▸ PROBLEM DETAILS
Retype the records below exactly as they stand, omitting the pictures.

▸ Items from a dataset
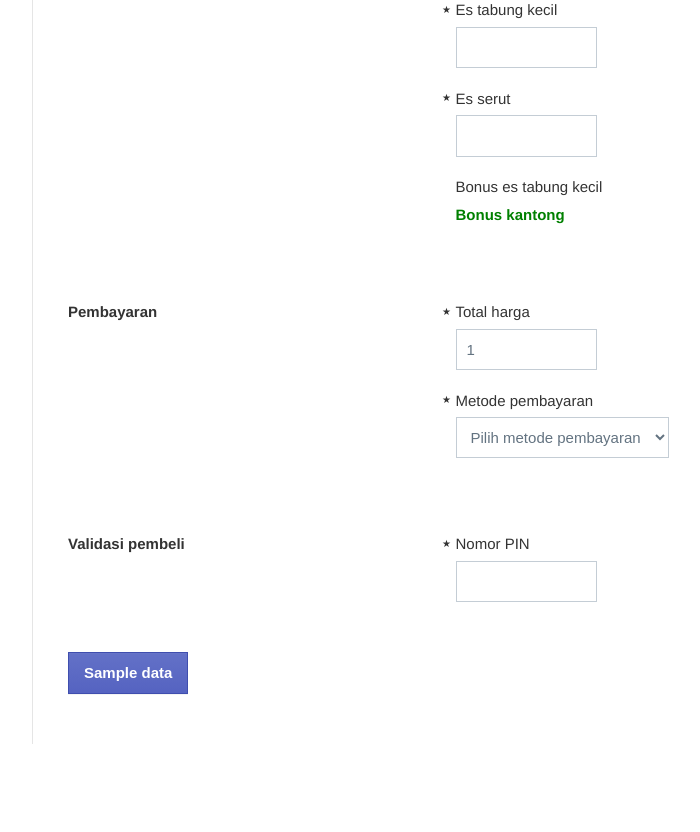
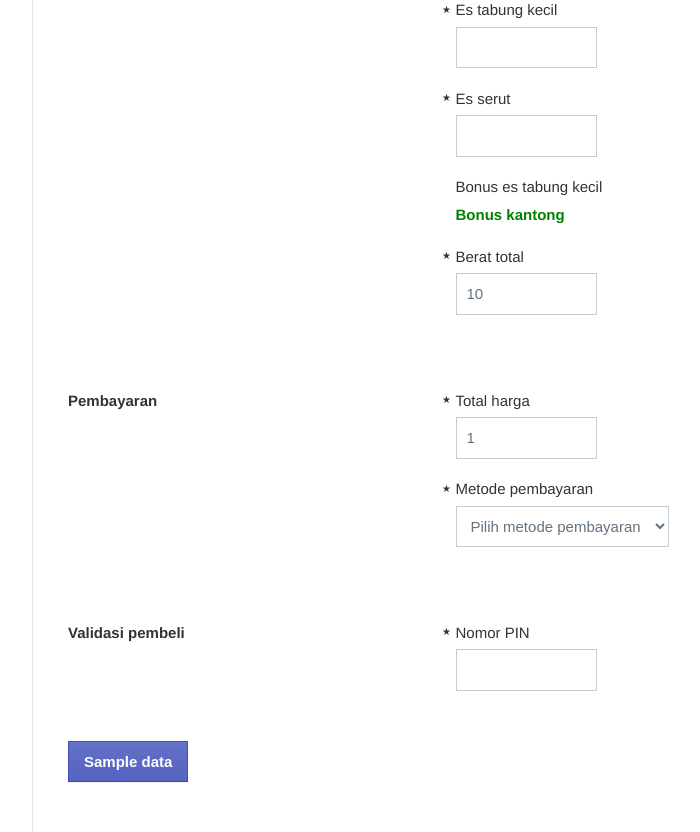
Before and after one commit to Fauzi1996YY/inventori, a PHP site: the page made by app/views/distribusi/form.php in a window 1280 px wide. Shown: the part 560-1392 px from the top of the page, without its empty margins (223-923 px from the left). Before the commit the page ends 1304 px from the top, so only its background shows below. Run offline with PHP 8.4, Linux system fonts and the light colour scheme; the template is opened without the code that fills it: most values are stand-ins (such as "Sample title", 1, 10 or a date in 2020); data that the repository does not hold is empty; some libraries are stand-ins or nearby versions.

Commit message:
Add berat_total in Distribusi module

```diff
--- a/app/controllers/Distribusi.php
+++ b/app/controllers/Distribusi.php
@@ -125,6 +125,7 @@ class Distribusi extends \App\Core\Controller {
       'es_tabung_besar' => 0,
       'es_tabung_kecil' => 0,
       'es_serut' => 0,
+      'berat_total' => 0,
       'total_harga' => '',
       'metode_pembayaran' => $data['pelanggan'] ? $data['pelanggan']['metode_pembayaran'] : 'cash',
       'pin' => ''
@@ -139,6 +140,7 @@ class Distribusi extends \App\Core\Controller {
       $set['es_tabung_besar'] = isset($_POST['es_tabung_besar']) ? trim($_POST['es_tabung_besar']) : '';
       $set['es_tabung_kecil'] = isset($_POST['es_tabung_kecil']) ? trim($_POST['es_tabung_kecil']) : '';
       $set['es_serut'] = isset($_POST['es_serut']) ? trim($_POST['es_serut']) : '';
+      $set['berat_total'] = isset($_POST['berat_total']) ? trim($_POST['berat_total']) : '';
       $set['bonus_es_tabung_kecil'] = isset($_POST['bonus_es_tabung_kecil']) ? trim($_POST['bonus_es_tabung_kecil']) : '';
       $set['total_harga'] = isset($_POST['total_harga']) ? \App\Core\Utilities::numbersOnly(trim($_POST['total_harga'])) : '';
       $set['metode_pembayaran'] = isset($_POST['metode_pembayaran']) ? trim($_POST['metode_pembayaran']) : '';
@@ -201,6 +203,7 @@ class Distribusi extends \App\Core\Controller {
       $data['default']['es_tabung_besar'] = $set['es_tabung_besar'];
       $data['default']['es_tabung_kecil'] = $set['es_tabung_kecil'];
       $data['default']['es_serut'] = $set['es_serut'];
+      $data['default']['berat_total'] = $set['berat_total'];
       $data['default']['total_harga'] = $set['total_harga'];
       $data['default']['metode_pembayaran'] = $set['metode_pembayaran'];
 
--- a/app/views/distribusi/form.php
+++ b/app/views/distribusi/form.php
@@ -120,6 +120,11 @@ foreach ($errorClass as $k => $v) {
         <input type="hidden" name="bonus_es_tabung_kecil" id="bonus_es_tabung_kecil" value="">
         <strong class="green-text">Bonus <span class="bonus_number"></span> kantong</strong>
       </p>
+      <p>
+        <label for="berat_total"><span class="mandatory">Berat total</span></label><br>
+        <input type="number" step=".01" name="berat_total" id="berat_total" class="one-fourth <?php echo $errorClass['berat_total']; ?>" value="<?php echo $default['berat_total']; ?>"><br>
+        <?php echo $errorText['berat_total']; ?>
+      </p>
     </div>
   </div>
 
```
Also changed, not shown: app/models/Penjualan.php (+4 -3 lines).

▸ OUTPUT FOR THIS TASK
Before and after one commit to Fauzi1996YY/inventori, a PHP site: the page made by app/views/distribusi/form.php in a window 1280 px wide. Shown: the part 560-1392 px from the top of the page, without its empty margins (223-923 px from the left). Before the commit the page ends 1304 px from the top, so only its background shows below. Run offline with PHP 8.4, Linux system fonts and the light colour scheme; the template is opened without the code that fills it: most values are stand-ins (such as "Sample title", 1, 10 or a date in 2020); data that the repository does not hold is empty; some libraries are stand-ins or nearby versions.

Commit message:
Add berat_total in Distribusi module

```diff
--- a/app/controllers/Distribusi.php
+++ b/app/controllers/Distribusi.php
@@ -125,6 +125,7 @@ class Distribusi extends \App\Core\Controller {
       'es_tabung_besar' => 0,
       'es_tabung_kecil' => 0,
       'es_serut' => 0,
+      'berat_total' => 0,
       'total_harga' => '',
       'metode_pembayaran' => $data['pelanggan'] ? $data['pelanggan']['metode_pembayaran'] : 'cash',
       'pin' => ''
@@ -139,6 +140,7 @@ class Distribusi extends \App\Core\Controller {
       $set['es_tabung_besar'] = isset($_POST['es_tabung_besar']) ? trim($_POST['es_tabung_besar']) : '';
       $set['es_tabung_kecil'] = isset($_POST['es_tabung_kecil']) ? trim($_POST['es_tabung_kecil']) : '';
       $set['es_serut'] = isset($_POST['es_serut']) ? trim($_POST['es_serut']) : '';
+      $set['berat_total'] = isset($_POST['berat_total']) ? trim($_POST['berat_total']) : '';
       $set['bonus_es_tabung_kecil'] = isset($_POST['bonus_es_tabung_kecil']) ? trim($_POST['bonus_es_tabung_kecil']) : '';
       $set['total_harga'] = isset($_POST['total_harga']) ? \App\Core\Utilities::numbersOnly(trim($_POST['total_harga'])) : '';
       $set['metode_pembayaran'] = isset($_POST['metode_pembayaran']) ? trim($_POST['metode_pembayaran']) : '';
@@ -201,6 +203,7 @@ class Distribusi extends \App\Core\Controller {
       $data['default']['es_tabung_besar'] = $set['es_tabung_besar'];
       $data['default']['es_tabung_kecil'] = $set['es_tabung_kecil'];
       $data['default']['es_serut'] = $set['es_serut'];
+      $data['default']['berat_total'] = $set['berat_total'];
       $data['default']['total_harga'] = $set['total_harga'];
       $data['default']['metode_pembayaran'] = $set['metode_pembayaran'];
 
--- a/app/views/distribusi/form.php
+++ b/app/views/distribusi/form.php
@@ -120,6 +120,11 @@ foreach ($errorClass as $k => $v) {
         <input type="hidden" name="bonus_es_tabung_kecil" id="bonus_es_tabung_kecil" value="">
         <strong class="green-text">Bonus <span class="bonus_number"></span> kantong</strong>
       </p>
+      <p>
+        <label for="berat_total"><span class="mandatory">Berat total</span></label><br>
+        <input type="number" step=".01" name="berat_total" id="berat_total" class="one-fourth <?php echo $errorClass['berat_total']; ?>" value="<?php echo $default['berat_total']; ?>"><br>
+        <?php echo $errorText['berat_total']; ?>
+      </p>
     </div>
   </div>
 
```
Also changed, not shown: app/models/Penjualan.php (+4 -3 lines).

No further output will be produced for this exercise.